  • Topic: Education, Children, Inequality, Family, Economic Mobility
  • Political Geography: Europe, Global Focus, European Union
  • Author: Marta Pilati
  • Publication Date: 10-2019
  • Content Type: Policy Brief
  • Institution: European Policy Centre
  • Abstract: The industrial transformation towards a more sustainable, technological and knowledge-intensive economy can bring prosperity to the EU, but also bears the risk of increasing disparities among the EU territories. On the one hand, some regions are more fit to benefit from these changes. On the other, economic activity, especially one that is knowledge- and innovation-intensive, tends to spatially cluster in areas that are already more advanced. Productivity, innovation, skills and thriving firms will increasingly concentrate in a few wealthy areas, while the less prosperous are excluded from the gains. The current debate on an EU industrial policy overlooks this issue of inequality and instead focuses on competitiveness vis-à-vis global competitors, key technologies and achieving sustainability commitments. While this is important, the focus on the technological frontier, international trade and knowledge-intensive production could create unintended negative consequences due to the lack of an explicit goal for even development and inclusive industrial transition. In this Policy Brief, Policy Analyst Marta Pilati argues that the EU industrial strategy should be centred on the issue of inequality. This can be achieved by challenging misconceived assumptions, critically evaluating past and future policies, and designing measures that target all EU regions and successfully bring them along the transformation.
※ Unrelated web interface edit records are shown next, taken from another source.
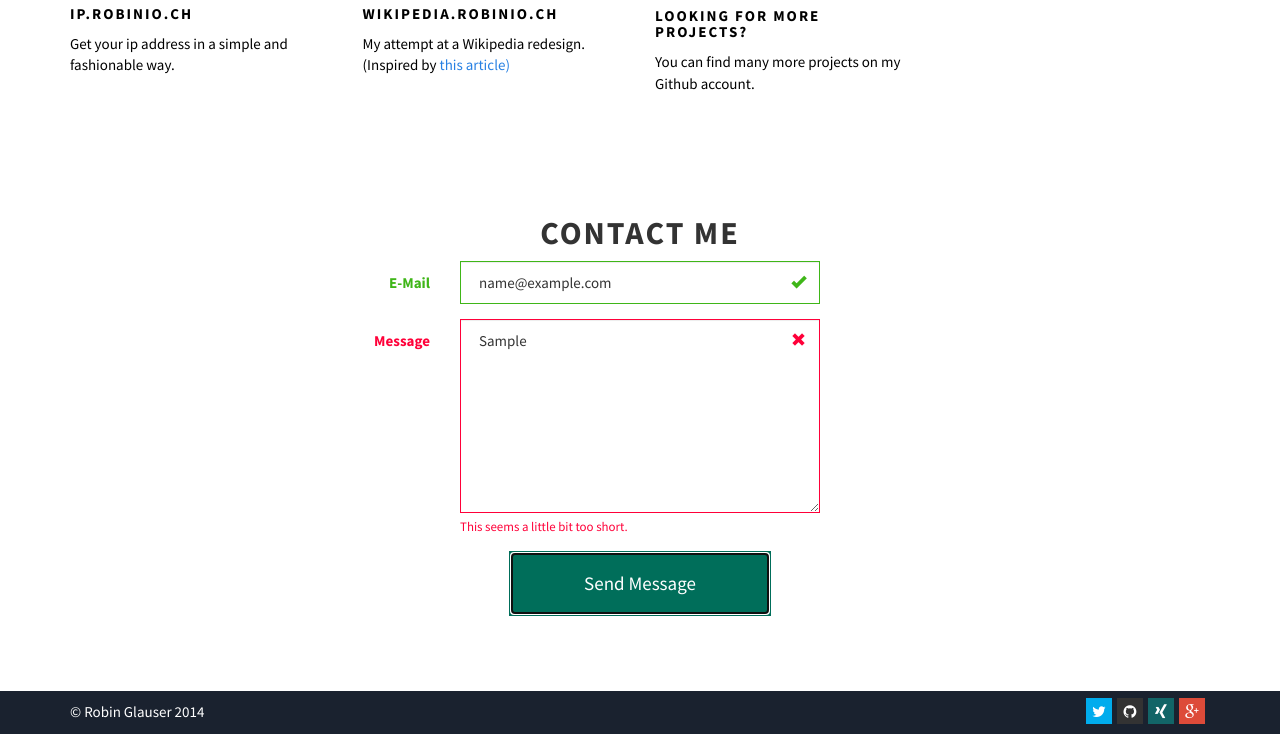
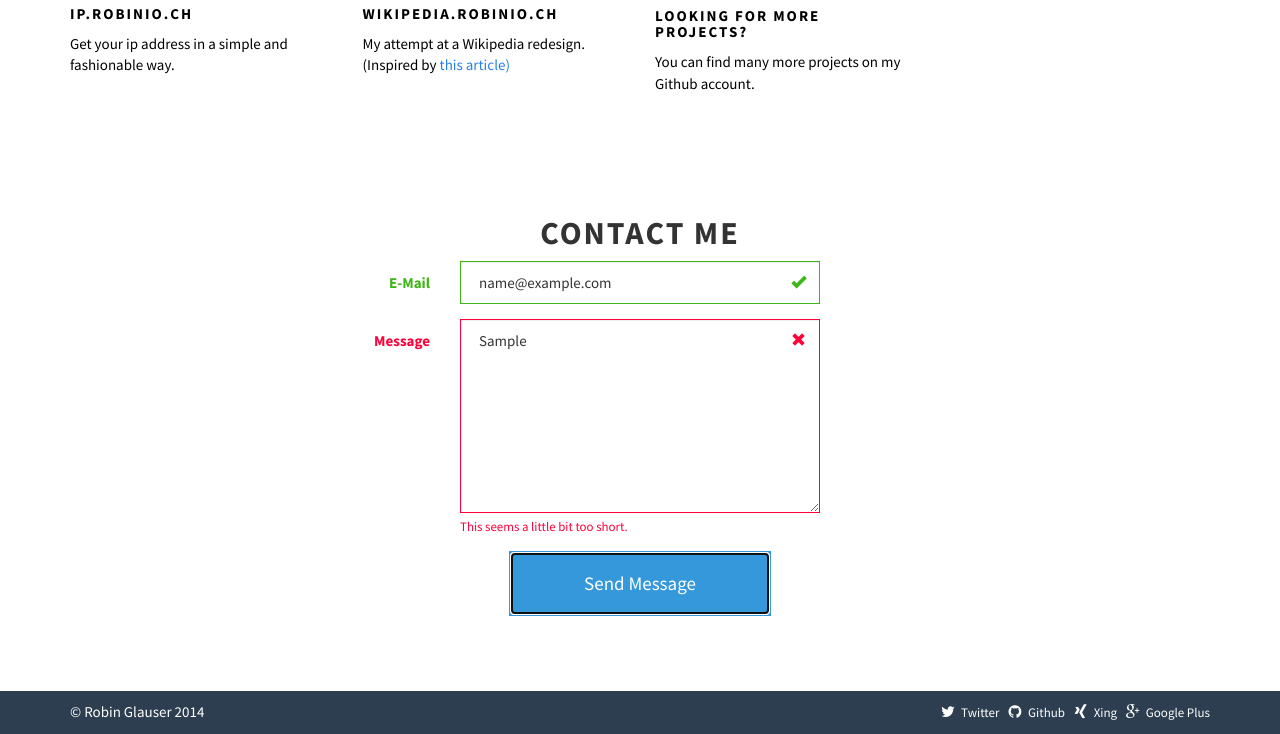
Before and after one commit to nahakiole/robinglauser.ch, a plain HTML site: page index.html in a window 1280 px wide. Both pictures are taken after typing "name@example.com", "Sample" into the empty fields and a click on the button "Send Message". Shown: the part 2919-3653 px from the top of the page. Drawn offline with nearby package versions, Linux system fonts and the light colour scheme.

Commit message:
Updated colors. (Once again)

```diff
--- a/css/main.css
+++ b/css/main.css
@@ -214,18 +214,19 @@ h1, h2, h3, h4, h5, h6, .h1, .h2, .h3, .h4, .h5, .h6 {
 }
 
 .account-list .fa {
-    background: #5E5E5E;
     height: 26px;
     display: inline-block;
-    padding: 6px 5px;
+    padding: 6px 0 6px 5px;
     width: 26px;
     color: #fff;
     font-size: 15px;
-    margin: 0 5px 0 0;
+    margin: 0;
 }
 
 .account-list a {
     text-decoration: none;
+    font-size: 13px;
+    color: #fff;
 }
 
 .account-list a .fa {
@@ -240,38 +241,6 @@ h1, h2, h3, h4, h5, h6, .h1, .h2, .h3, .h4, .h5, .h6 {
     opacity: 1;
 }
 
-.account-list a .fa-facebook {
-    background: #3b5998;
-}
-
-.account-list a .fa-twitter {
-    background: #00aced;
-}
-
-.account-list a .fa-google-plus {
-    background: #dd4b39;
-}
-
-.account-list a .fa-xing {
-    background: #126567;
-}
-
-.account-list a .fa-github {
-    background: #333333;
-}
-
-.account-list a .fa-skype {
-    background: #12A5F4;
-}
-
-.account-list a .fa-steam {
-    background: #272b30;
-}
-
-.account-list a .fa-deviantart {
-    background: #3b5a4a;
-}
-
 .account-list a .fa-reddit {
     background: #efefef;
     color: #000;
@@ -279,7 +248,7 @@ h1, h2, h3, h4, h5, h6, .h1, .h2, .h3, .h4, .h5, .h6 {
 
 .actual-footer {
     padding: 10px 0;
-    background: #1A222F;
+    background: #2c3e50;
     color: #fff;
 }
 
@@ -300,14 +269,14 @@ h1, h2, h3, h4, h5, h6, .h1, .h2, .h3, .h4, .h5, .h6 {
 }
 
 .skills {
-    background: #D24335;
+    background: #2980b9;
     color: #fff;
     padding: 10px 0;
     margin: 40px 0;
 }
 
 .jumbotron {
-    background: #1A222F;
+    background: #2c3e50;
     color: #fff;
     text-align: center;
 }
@@ -315,31 +284,26 @@ h1, h2, h3, h4, h5, h6, .h1, .h2, .h3, .h4, .h5, .h6 {
 
 .jumbotron .btn-default {
     border-color: transparent;
-    background: #008E74;
+    background: #27ae60;
     color: #fff;
 }
 
 .jumbotron .btn-default:hover {
-    background: #006850;
+    background: #2ecc71;
     color: #fff;
 }
 
 .btn-primary {
     color: #ffffff;
-    background-color: #008E74;
-    border-color: #008E74;
+    background-color: #2980b9;
+    border-color: #2980b9;
 }
 
-.btn-primary:hover {
-    color: #ffffff;
-    background-color: #006e5a;
-    border-color: #006e5a;
-}
-
+.btn-primary:hover,
 .btn-primary:focus {
     color: #ffffff;
-    background-color: #006e5a;
-    border-color: #006e5a;
+    background-color: #3498db;
+    border-color: #3498db;
 }
 
 .btn {
--- a/index.html
+++ b/index.html
@@ -534,13 +534,13 @@
 
                 <div class="account-list">
                     <a title="Twitter" target="_blank" href="http://twitter.com/robinioch"><i
-                            class="fa fa-twitter fa-fw fa-3x"></i></a>
+                            class="fa fa-twitter fa-fw fa-3x"></i> Twitter</a>
                     <a title="Github" target="_blank" href="https://github.com/nahakiole"><i
-                            class="fa fa-github fa-fw fa-3x"></i></a>
+                            class="fa fa-github fa-fw fa-3x"></i> Github</a>
                     <a title="Xing" target="_blank" href="https://www.xing.com/profile/Robin_Glauser">
-                        <i class="fa fa-xing fa-fw fa-3x"></i></a>
+                        <i class="fa fa-xing fa-fw fa-3x"></i> Xing</a>
                     <a title="Google Plus" target="_blank" href="https://plus.google.com/+RobinGlauser">
-                        <i class="fa fa-google-plus fa-fw fa-3x"></i></a>
+                        <i class="fa fa-google-plus fa-fw fa-3x"></i> Google Plus</a>
                 </div>
 
             </div>
```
  • Topic: Science and Technology, European Union, Inequality, Trade, Industry
  • Political Geography: Europe